Gediminas Simkus, a policymaker from Lithuania, said on Friday that the possibility of a recession in the euro zone is increasing, but the European Central Bank has to keep hiking interest rates as inflation remains high and estimates may even need to be boosted.

The European Central Bank (ECB) increased its deposit rate to 1.5% on Thursday in an effort to combat inflation that is currently five times higher than its target of 2%. The ECB also stated that additional policy tightening is necessary in order to prevent rapid price growth from becoming entrenched.

Simkus said that models are having trouble calculating the consequences of one-off shocks, which has led to an underestimate of price pressures. The ECB anticipates that inflation will return to 5.5% in 2023, but Simkus stated that models have been underestimating price pressures.

According to Simkus, who is a member of the Governing Council and is responsible for determining rates, “it looks that they will be hiked again again, particularly for next year.”

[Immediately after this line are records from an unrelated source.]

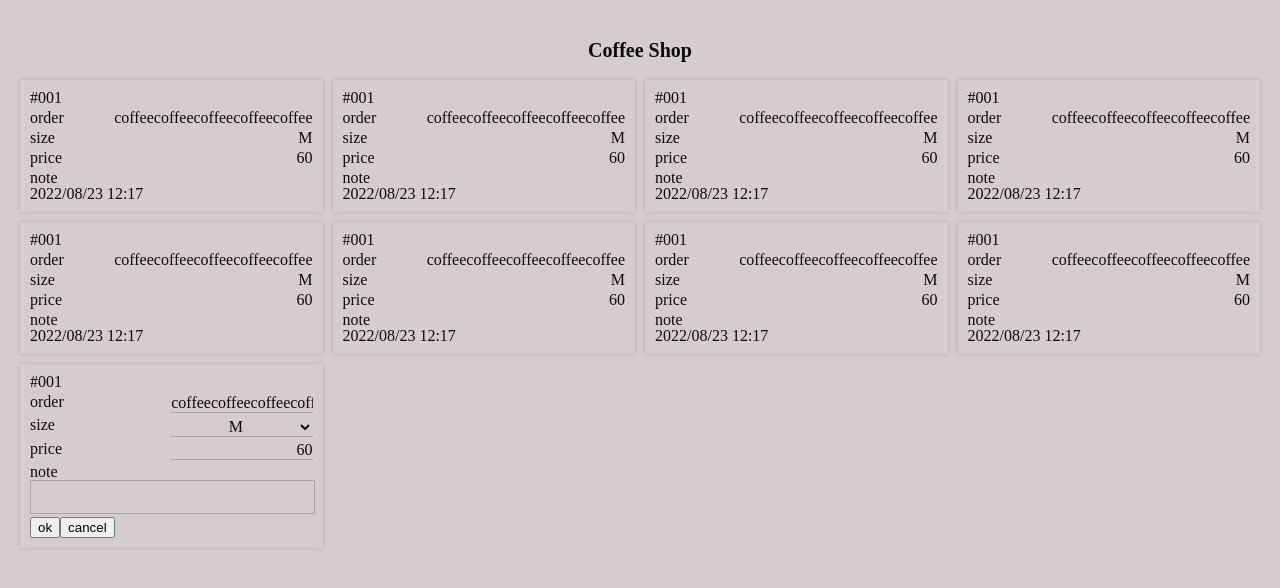
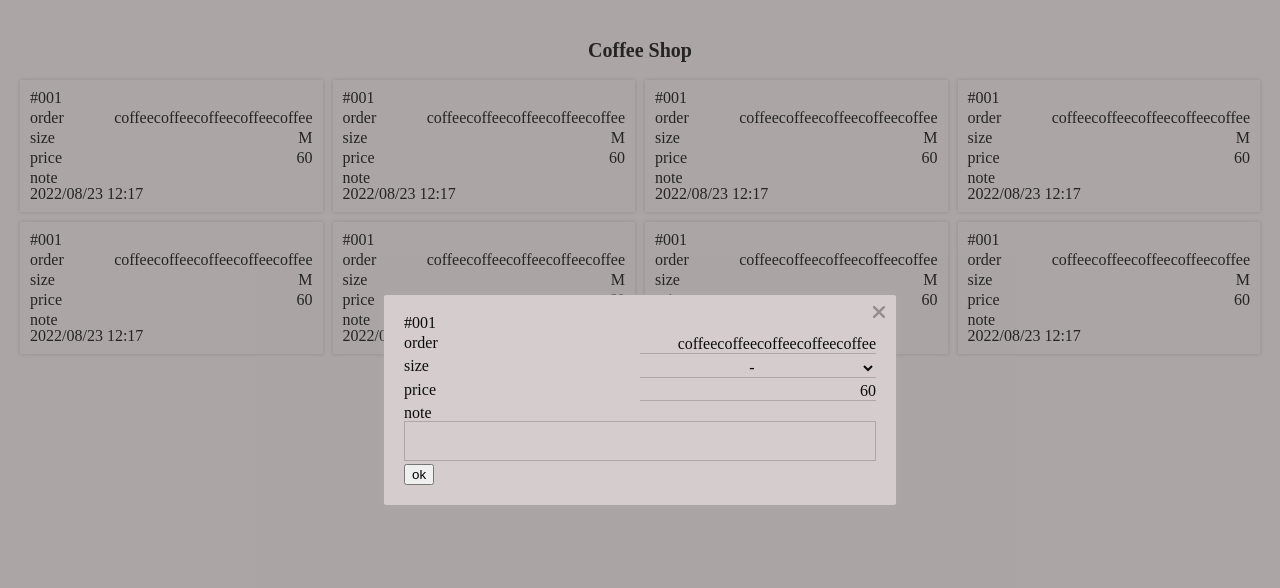
Before and after one commit to wenyo/coffeeshop, a Vue app: page / in a window 1280 px wide. Shown: the top 588 px of the page. Built offline with nearby package versions, Linux system fonts and the light colour scheme.

Commit message:
add edit order card style

```diff
--- a/src/App.vue
+++ b/src/App.vue
@@ -1,12 +1,12 @@
 <script setup>
 import Order from "./components/Order.vue";
 import OrderEdit from "./components/OrderEdit.vue";
-
 </script>
 
 <template>
   <main>
     <h1 class="title">Coffee Shop</h1>
+    <OrderEdit />
     <div class="order-list">
       <Order />
       <Order />
@@ -16,7 +16,6 @@ import OrderEdit from "./components/OrderEdit.vue";
       <Order />
       <Order />
       <Order />
-      <OrderEdit />
     </div>
   </main>
 </template>
--- a/src/assets/css/style.css
+++ b/src/assets/css/style.css
@@ -135,10 +135,15 @@ table {
 input,
 select,
 textarea {
-  box-sizing: border-box;
+  box-sizing: border-box !important;
   all: unset;
 }
 
 select {
   appearance: auto;
 }
+
+.icon {
+  width: 14px;
+  height: 14px;
+}
--- a/src/components/OrderEdit.vue
+++ b/src/components/OrderEdit.vue
@@ -1,5 +1,7 @@
 <template>
-  <div class="item">
+  <div class="order-edit">
+    <div class="card">
+      <img class="icon icon-close" src="../assets/icon/xmark-solid.svg" alt="" />
       <div class="idx">#001</div>
       <div class="content">
         <div class="row">
@@ -8,7 +10,7 @@
         </div>
         <div class="row">
           <div class="row-title">size</div>
-        <select class="row-answer input-style" name="" id="" value="M">
+          <select class="row-answer input-style" name="" id="">
             <option value="">-</option>
             <option value="S">S</option>
             <option value="M">M</option>
@@ -24,15 +26,43 @@
       <textarea class="note-answer" name="" id="" cols="30" rows="2"></textarea>
       <div class="btn-group">
         <button>ok</button>
-      <button>cancel</button>
+      </div>
     </div>
   </div>
 </template>
 
 <style lang="scss" scoped>
-.item {
-  padding: 10px;
+.order-edit {
+  background-color: #{$color-dark-400}#{55};
+  position: fixed;
+  top: 0;
+  bottom: 0;
+  left: 0;
+  right: 0;
+  display: flex;
+  align-items: center;
+  justify-content: center;
+}
+
+.icon-close {
+  position: absolute;
+  right: 10px;
+  top: 10px;
+  cursor: pointer;
+  opacity: 0.3;
+
+  &:hover{
+    opacity: 1;
+  }
+}
+
+.card {
+  position: relative;
+  padding: 20px;
+  background-color: $color-dark-200;
   box-shadow: 0 0 4px $color-dark-300;
+  width: 40%;
+  border-radius: 2px;
 }
 
 .row {
@@ -59,6 +89,7 @@ select.row-answer {
 .note-answer {
   border: 1px solid $color-dark-300;
   width: 100%;
+  padding: 3px;
 }
 
 .input-style {
```
Also changed, not shown: src/assets/css/_variable.scss (renamed from src/assets/css/variable.scss), src/assets/icon/xmark-solid.svg (added). Lines whose indentation alone changed are shown as unchanged.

As the EU struggles to cope with skyrocketing energy prices, Simkus also stated that growth predictions may need to be lowered to allow for the possibility of a recession.

According to Simkus, “the risk that the euro zone enters a technical recession has increased.” [Citation needed]

Because inflation is much too high, the European Central Bank (ECB) said that it will begin discussions in December on how it should wind down the Asset Purchase Programme, which holds 3.3 trillion euros ($3.28 trillion) worth of assets, the majority of which are government debt.

Although Christine Lagarde, the head of the ECB, did not give any more indication on what the future conversation should be on, Simkus indicated that a start date ought to be a main issue on the agenda.

“I believe this is what we should be discussing: potential start date, possible numbers, and how this would be done,” said Simkus. “I think this is what the conversation should be about.”

At the moment, the European Central Bank (ECB) reinvests all of the cash that is received from bonds that are maturing as part of the program. However, it is anticipated that the ECB will wind down the debt pile by not reinvesting all of the proceeds in the future.